The West Belfast MLA called on the Department of Health, Social Services and Public Safety to take urgent action to implement the recommendations of the Bamford Review and called for the establishment of a children’s task force for areas of high deprivation.
“In 2005 213 people died as a result of suicide in the North. Of those around 35% were aged between 15 and 34. In 2006 there were 291 reported suicides with some of the highest levels within north and west Belfast. The suicide rate in west Belfast stands at twice the regional average,” says Sue.
“Around 10 to 15% of adolescents face mental health difficulties, within Belfast this means about 16,000 children and young people. If we include young people with eating disorders, substance and alcohol abuse and developmental problems the figure jumps to one in five under eighteens. And yet the provision of services no way reflects this established need
“In 2005 Daniel McCartan from North Belfast died as a result of suicide on the evening of the day on which he had requested admittance into a psychiatric unit. Daniel’s request had been denied because there were no adolescent in patient beds available at the time,” said Ramsey.
“Last month Bronagh Gallagher, a teenage mother of an 11-week-old baby died after taking an overdose. Bronagh had struggled with mental health difficulties and had been previously admitted into hospital twice before following overdoses. At the time of her death she was still waiting for a referral to a psychiatric nurse.”
“In the two years that span these two tragedies what has changed for those young people who badly need access to professional care and support? Well we’ve had the Bamford Review and the formulation of a suicide strategy and there has been a small injection of funding but in practical terms very little has changed,” says Sue.
“Accessing appropriate help can be very difficult. There’s a dearth of adolescent inpatient beds in the North. Every year around 60 young people in Belfast end up being placed in adult psychiatric beds because of the lack of appropriate facilities.”
“Worse still even when beds in children and adolescent psychiatric units are available they cannot be allocated because of a lack of trained staff. In January there were 30 vacant posts in the mental health profession. That requires a radical and urgent response.
“Add to that the pressure on community based services and you begin to understand the enormous difficulties many young people and their families face when trying to access help with mental health difficulties. Providing young people with early intervention can prevent at least some of them from needing more intense services.”
Evaluate effects of anti-depression drugs
“We also need to urgently evaluate reports that some anti-depression drugs prescribed to children and young people may have adverse effects and increase the risk of suicide,” says Sue.
A report into the death of Danny McCartan due to be published this week offers a damning indictment of the provision of services in the north.
Danny was a troubled teenager who was bullied at school and began to self-harm at the age of fifteen. He was prescribed anti depressants by his GP but became bloated as a result of the medication and stopped going out.
At 17 a suicide attempt brought him to A&E from where he should have been admitted to an adolescent psychiatric unit but no beds were available. He spent 15 days in an adult unit before being transferred. Danny was one of 500 children and teenagers treated in adult wards over the last five years.
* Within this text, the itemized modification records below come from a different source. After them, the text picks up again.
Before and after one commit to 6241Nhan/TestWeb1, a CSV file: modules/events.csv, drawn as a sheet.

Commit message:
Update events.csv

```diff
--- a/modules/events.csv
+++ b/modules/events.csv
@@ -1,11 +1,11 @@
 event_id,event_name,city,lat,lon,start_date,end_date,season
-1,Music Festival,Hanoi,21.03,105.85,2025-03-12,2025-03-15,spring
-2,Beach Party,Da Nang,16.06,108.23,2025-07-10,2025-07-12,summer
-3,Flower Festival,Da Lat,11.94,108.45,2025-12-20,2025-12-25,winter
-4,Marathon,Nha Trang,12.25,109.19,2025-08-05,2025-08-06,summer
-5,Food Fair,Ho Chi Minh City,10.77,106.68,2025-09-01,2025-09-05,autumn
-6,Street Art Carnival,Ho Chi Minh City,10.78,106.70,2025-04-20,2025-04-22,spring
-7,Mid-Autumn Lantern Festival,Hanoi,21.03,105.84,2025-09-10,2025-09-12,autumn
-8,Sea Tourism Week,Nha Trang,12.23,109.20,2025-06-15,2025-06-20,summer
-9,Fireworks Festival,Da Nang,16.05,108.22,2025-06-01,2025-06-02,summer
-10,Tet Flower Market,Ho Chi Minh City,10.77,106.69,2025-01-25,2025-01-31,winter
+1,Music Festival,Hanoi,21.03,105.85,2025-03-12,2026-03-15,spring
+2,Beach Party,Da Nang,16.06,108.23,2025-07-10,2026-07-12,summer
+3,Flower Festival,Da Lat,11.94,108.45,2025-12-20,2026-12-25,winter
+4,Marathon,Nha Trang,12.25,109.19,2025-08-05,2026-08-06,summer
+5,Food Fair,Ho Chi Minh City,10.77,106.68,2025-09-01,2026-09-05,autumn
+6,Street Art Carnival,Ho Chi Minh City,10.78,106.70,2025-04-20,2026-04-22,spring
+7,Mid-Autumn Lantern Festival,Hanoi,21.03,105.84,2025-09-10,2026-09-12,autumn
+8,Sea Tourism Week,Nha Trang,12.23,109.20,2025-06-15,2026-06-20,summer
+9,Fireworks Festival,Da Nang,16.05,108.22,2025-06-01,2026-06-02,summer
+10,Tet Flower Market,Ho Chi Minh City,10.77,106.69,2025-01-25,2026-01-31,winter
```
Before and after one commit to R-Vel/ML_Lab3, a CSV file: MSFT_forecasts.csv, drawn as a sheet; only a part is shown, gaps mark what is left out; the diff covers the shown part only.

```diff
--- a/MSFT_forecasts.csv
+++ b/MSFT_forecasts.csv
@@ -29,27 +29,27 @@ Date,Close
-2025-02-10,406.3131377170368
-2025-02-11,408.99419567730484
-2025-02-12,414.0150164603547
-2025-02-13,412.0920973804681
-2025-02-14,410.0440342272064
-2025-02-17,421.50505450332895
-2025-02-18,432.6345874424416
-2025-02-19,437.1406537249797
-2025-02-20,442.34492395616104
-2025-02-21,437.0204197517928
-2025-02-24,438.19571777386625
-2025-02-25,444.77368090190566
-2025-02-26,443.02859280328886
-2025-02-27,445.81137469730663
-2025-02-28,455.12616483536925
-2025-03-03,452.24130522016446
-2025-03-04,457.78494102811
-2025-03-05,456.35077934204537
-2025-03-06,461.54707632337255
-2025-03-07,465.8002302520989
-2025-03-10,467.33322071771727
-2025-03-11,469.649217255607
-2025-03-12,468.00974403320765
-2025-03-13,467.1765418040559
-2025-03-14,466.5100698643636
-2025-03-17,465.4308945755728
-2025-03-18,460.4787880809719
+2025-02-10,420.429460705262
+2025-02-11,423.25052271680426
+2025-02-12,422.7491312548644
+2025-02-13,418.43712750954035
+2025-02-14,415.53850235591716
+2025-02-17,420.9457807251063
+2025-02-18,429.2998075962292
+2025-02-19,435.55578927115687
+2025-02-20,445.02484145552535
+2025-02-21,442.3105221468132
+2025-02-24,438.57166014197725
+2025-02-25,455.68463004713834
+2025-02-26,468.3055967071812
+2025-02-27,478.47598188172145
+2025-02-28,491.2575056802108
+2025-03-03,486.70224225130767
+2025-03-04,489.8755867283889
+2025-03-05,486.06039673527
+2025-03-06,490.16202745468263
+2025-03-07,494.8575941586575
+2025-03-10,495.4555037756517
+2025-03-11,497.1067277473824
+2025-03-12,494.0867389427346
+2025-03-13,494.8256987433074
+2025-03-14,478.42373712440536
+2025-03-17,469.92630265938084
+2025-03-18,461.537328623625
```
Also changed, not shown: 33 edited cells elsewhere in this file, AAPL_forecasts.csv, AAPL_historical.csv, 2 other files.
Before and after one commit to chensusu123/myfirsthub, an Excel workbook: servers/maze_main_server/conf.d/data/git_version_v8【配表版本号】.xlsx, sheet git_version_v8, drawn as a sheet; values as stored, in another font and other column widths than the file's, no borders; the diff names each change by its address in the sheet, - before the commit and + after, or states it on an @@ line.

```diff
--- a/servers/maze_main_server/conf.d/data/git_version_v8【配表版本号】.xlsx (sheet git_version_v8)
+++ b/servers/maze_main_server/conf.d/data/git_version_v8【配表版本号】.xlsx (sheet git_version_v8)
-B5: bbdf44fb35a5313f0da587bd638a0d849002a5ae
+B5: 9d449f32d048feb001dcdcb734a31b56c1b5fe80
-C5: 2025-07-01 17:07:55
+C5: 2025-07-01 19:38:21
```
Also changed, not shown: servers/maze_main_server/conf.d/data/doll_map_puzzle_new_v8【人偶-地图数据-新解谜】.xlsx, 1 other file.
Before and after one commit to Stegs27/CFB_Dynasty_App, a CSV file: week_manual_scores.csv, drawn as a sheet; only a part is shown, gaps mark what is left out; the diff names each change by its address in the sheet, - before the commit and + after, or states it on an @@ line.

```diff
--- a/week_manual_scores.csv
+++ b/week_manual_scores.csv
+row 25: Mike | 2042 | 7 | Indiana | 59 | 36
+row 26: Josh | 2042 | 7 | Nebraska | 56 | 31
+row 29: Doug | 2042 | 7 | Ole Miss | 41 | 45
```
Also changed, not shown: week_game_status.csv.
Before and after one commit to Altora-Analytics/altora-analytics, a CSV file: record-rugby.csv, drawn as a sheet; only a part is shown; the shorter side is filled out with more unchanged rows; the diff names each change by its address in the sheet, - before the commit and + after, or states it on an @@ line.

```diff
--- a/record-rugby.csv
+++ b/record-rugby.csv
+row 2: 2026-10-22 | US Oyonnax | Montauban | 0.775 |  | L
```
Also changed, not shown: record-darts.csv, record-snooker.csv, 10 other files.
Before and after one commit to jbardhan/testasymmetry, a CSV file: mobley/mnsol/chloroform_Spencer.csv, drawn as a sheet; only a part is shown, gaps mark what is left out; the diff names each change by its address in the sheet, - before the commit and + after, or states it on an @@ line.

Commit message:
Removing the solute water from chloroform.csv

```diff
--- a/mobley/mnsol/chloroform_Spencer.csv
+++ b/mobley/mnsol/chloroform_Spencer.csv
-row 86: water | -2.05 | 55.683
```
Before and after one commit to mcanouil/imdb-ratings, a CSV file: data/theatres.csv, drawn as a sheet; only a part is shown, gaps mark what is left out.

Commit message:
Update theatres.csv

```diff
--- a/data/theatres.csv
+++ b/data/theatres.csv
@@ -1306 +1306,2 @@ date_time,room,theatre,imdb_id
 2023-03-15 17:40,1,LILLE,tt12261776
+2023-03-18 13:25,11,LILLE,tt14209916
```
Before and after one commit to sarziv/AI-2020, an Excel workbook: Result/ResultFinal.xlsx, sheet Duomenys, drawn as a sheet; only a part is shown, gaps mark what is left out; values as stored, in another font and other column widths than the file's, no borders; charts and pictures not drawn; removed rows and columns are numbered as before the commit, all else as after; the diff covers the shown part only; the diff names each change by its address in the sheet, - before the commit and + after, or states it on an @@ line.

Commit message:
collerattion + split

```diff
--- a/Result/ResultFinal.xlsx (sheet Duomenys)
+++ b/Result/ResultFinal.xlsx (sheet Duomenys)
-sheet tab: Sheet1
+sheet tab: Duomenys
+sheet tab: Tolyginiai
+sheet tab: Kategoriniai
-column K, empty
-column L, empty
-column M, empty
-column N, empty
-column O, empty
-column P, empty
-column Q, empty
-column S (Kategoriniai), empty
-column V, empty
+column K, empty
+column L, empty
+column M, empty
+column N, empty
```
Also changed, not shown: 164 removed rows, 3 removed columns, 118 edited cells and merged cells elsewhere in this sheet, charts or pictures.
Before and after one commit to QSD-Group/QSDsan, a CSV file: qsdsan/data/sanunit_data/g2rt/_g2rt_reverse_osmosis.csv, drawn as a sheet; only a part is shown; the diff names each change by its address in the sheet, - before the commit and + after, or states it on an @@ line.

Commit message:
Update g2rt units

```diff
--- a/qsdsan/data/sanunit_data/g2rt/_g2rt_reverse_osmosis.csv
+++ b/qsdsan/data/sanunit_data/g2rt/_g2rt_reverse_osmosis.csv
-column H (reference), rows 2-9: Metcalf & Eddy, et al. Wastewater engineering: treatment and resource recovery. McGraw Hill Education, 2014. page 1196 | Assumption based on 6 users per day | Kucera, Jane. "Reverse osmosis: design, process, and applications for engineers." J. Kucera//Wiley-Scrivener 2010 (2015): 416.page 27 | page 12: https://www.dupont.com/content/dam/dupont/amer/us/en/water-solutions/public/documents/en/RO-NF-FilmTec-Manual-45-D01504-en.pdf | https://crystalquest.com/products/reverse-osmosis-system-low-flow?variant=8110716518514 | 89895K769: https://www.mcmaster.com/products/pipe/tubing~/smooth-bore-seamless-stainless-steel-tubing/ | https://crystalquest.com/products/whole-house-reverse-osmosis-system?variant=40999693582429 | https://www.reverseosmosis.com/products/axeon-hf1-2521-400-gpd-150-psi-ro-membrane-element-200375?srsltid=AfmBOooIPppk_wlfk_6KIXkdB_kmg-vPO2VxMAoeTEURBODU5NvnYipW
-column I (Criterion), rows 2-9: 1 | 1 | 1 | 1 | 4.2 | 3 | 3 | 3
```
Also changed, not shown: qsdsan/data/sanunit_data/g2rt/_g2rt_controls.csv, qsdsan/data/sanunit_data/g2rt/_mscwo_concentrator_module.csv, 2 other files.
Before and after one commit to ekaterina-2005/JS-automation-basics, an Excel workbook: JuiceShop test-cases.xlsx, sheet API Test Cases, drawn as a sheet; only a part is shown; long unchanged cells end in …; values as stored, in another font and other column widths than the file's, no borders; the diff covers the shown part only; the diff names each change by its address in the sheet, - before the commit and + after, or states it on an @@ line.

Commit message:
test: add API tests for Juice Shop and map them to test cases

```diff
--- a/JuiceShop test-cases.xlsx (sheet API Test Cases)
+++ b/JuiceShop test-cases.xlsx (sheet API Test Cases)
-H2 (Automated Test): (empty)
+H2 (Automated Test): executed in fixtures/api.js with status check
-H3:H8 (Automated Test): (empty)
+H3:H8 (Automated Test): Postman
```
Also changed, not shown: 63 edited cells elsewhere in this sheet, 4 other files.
Between his first suicide attempt and his subsequent death nine months later Danny had contact with three separate services but there was no continuity or sustained care.
“On the basis of the experience of Danny McCartan, the organisation and management of services for both young people and adults were fragmented, disunited, focused on issues of maintaining service boundaries rather than on the well being of patients who had to cross the boundaries. When continuity of care above all else was required it was not available to him,” says the report.